Lawmakers want more budget info from governor
PIERRE — There is a saying in politics that information is power. The Legislature will be trying for more of both in the 2014 session that starts next week.
The Executive Board pre-filed two measures that would require the governor to submit his budget package earlier and to provide an updated 10-year financial plan with it each fall.
Lawmakers are also waiting to see results from three sets of financial inquiries involving the Governor’s Office of Economic Development.
One likely proposal will be an attempt at some form of legislative oversight for business-assistance programs such as Future Fund grants that have been solely in the governor’s control.
There could be other changes sought, such as requiring state financial records to be kept longer and perhaps permanently in digital form by the state auditor’s office, and giving the state attorney general more authority over the contracts and lawyers for state government agencies.
Currently, the attorney general doesn’t have direct oversight for the hiring of outside lawyers by state agencies.
There’s also no requirement that state contracts entered by state agencies are reviewed by the attorney general’s office.
Those situations came into public focus during the past few months in regard to activities by the Governor’s Office of Economic Development during the administration of the previous governor, Mike Rounds.

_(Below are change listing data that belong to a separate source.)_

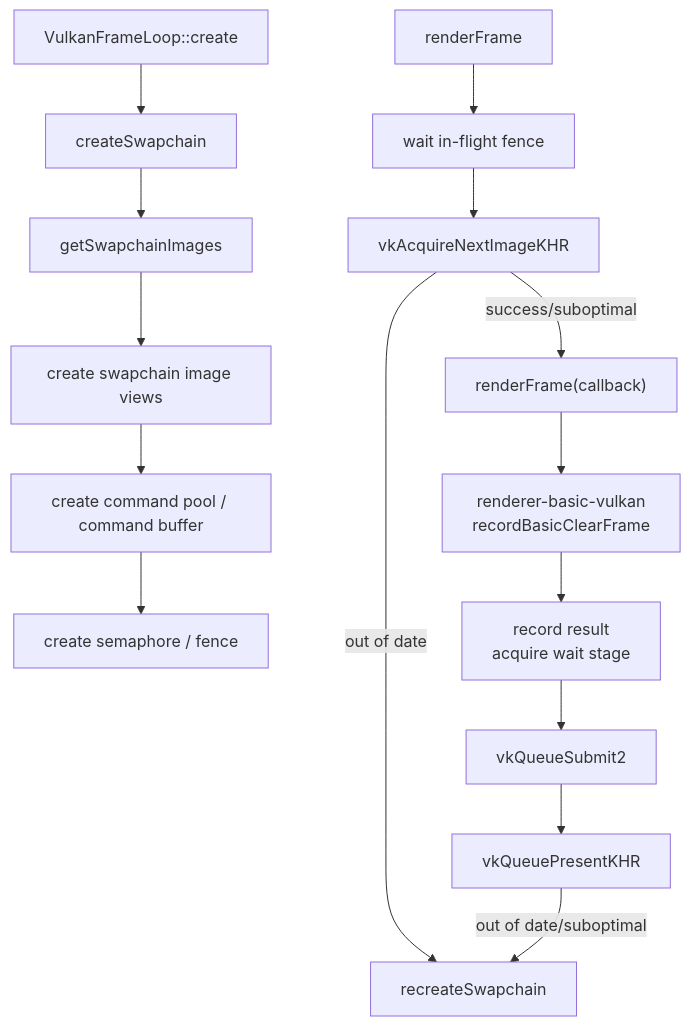
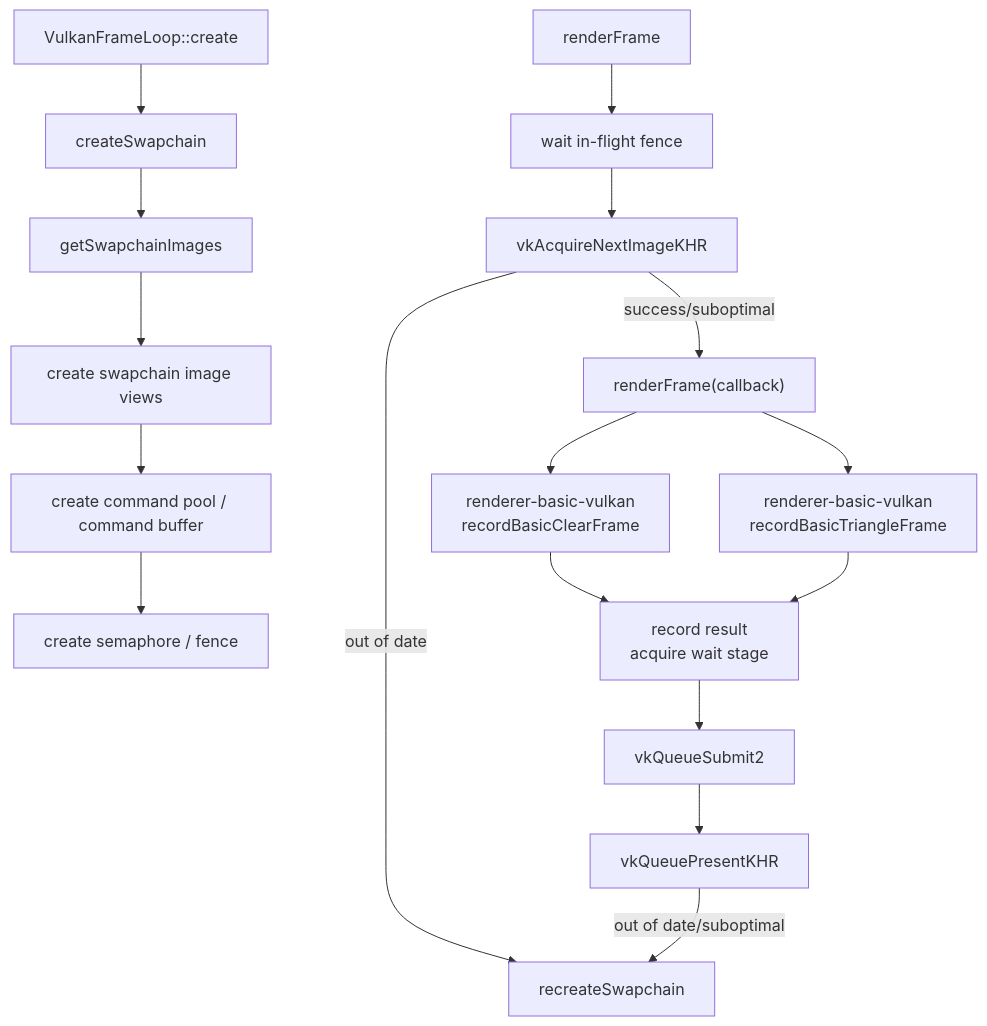
One commit to 66six11/Engine changed the third of 9 diagrams in docs/flow-architecture.md. Above: the diagram before and after it, drawn with Mermaid. The commit also changed other lines of this file and 11 other files, not shown here.

````diff
--- a/docs/flow-architecture.md
+++ b/docs/flow-architecture.md
@@ -101,24 +111,26 @@
 ```mermaid
 flowchart TD
     Create["VulkanFrameLoop::create"]
     Swapchain["createSwapchain"]
     Images["getSwapchainImages"]
     Views["create swapchain image views"]
     Cmd["create command pool / command buffer"]
     Sync["create semaphore / fence"]
     Render["renderFrame"]
     Wait["wait in-flight fence"]
     Acquire["vkAcquireNextImageKHR"]
     Record["renderFrame(callback)"]
     GraphClear["renderer-basic-vulkan<br/>recordBasicClearFrame"]
+    Triangle["renderer-basic-vulkan<br/>recordBasicTriangleFrame"]
     WaitStage["record result<br/>acquire wait stage"]
     Submit["vkQueueSubmit2"]
     Present["vkQueuePresentKHR"]
     Recreate["recreateSwapchain"]
 
     Create --> Swapchain --> Images --> Views --> Cmd --> Sync
     Render --> Wait --> Acquire
     Acquire -->|success/suboptimal| Record --> GraphClear --> WaitStage --> Submit --> Present
+    Record --> Triangle --> WaitStage
     Acquire -->|out of date| Recreate
     Present -->|out of date/suboptimal| Recreate
 ```
````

So far neither Gov. Dennis Daugaard nor any legislator has pre-filed bills that directly address those practices.
But the Legislature’s general mood appears assertive and determined. The legislation already filed by the Executive Board attempts to address lawmakers’ long-standing perspectives they are out-gunned on financial matters by the governor’s budget office.
Senate Bill 11 would require the governor’s Bureau of Finance and Management to consider the recommendations of the Legislative Planning Committee as part of a long-range financial plan that would be delivered annually to the Legislature.
SB 11 says the plan “shall provide awareness of options, potential problems, and opportunities” and “contain all pertinent information for the next years” including at a minimum analysis of financial trends, assessments of problems or opportunities and actions to address them, and “a long-term approximation of revenues and expenditures that uses alternative economic, policy and planning assumptions.”
The measure carries the names of all 15 legislators, Republicans and Democrats alike, who are on the Executive Board.
All 15 of their names are on Senate Bill 10, which attempts to accelerate the budget creation process during the months prior to each regular legislative session.
Each office’s budget requests would be due to the Bureau of Finance and Management no later than Sept. 1 rather than the current practice of Oct. 15. BFM in turn would submit the requests including the explanatory material to the Legislative Research Council no later than Sept. 1 as well.
The governor’s budget recommendations to the Legislature also would be delivered some three weeks earlier under the plan.
Currently, the recommendations are due to legislators no later than the first Tuesday after the first Monday of December. The proposal calls for changing that deadline to the second Tuesday after the first Monday of November.
Those changes have strong consent within the legislative ranks. Lawmakers aren’t sure yet what to do about the reviews and audits of GOED’s finances and management practices dating from the Rounds era that are currently under way.
They were ordered in November by the agency’s current commissioner, Pat Costello, with the backing of Gov. Dennis Daugaard.
Costello contracted with two private accounting firms for parts of the work, but missing records have complicated several of the reviews and slowed progress.
He also contracted with the state Department of Legislative Audit, which is under control of the Legislature, to conduct a special multi-year look at the office including its vendors.
That report is expected to be delivered Jan. 24. Its contents likely will help guide the Legislature’s next moves.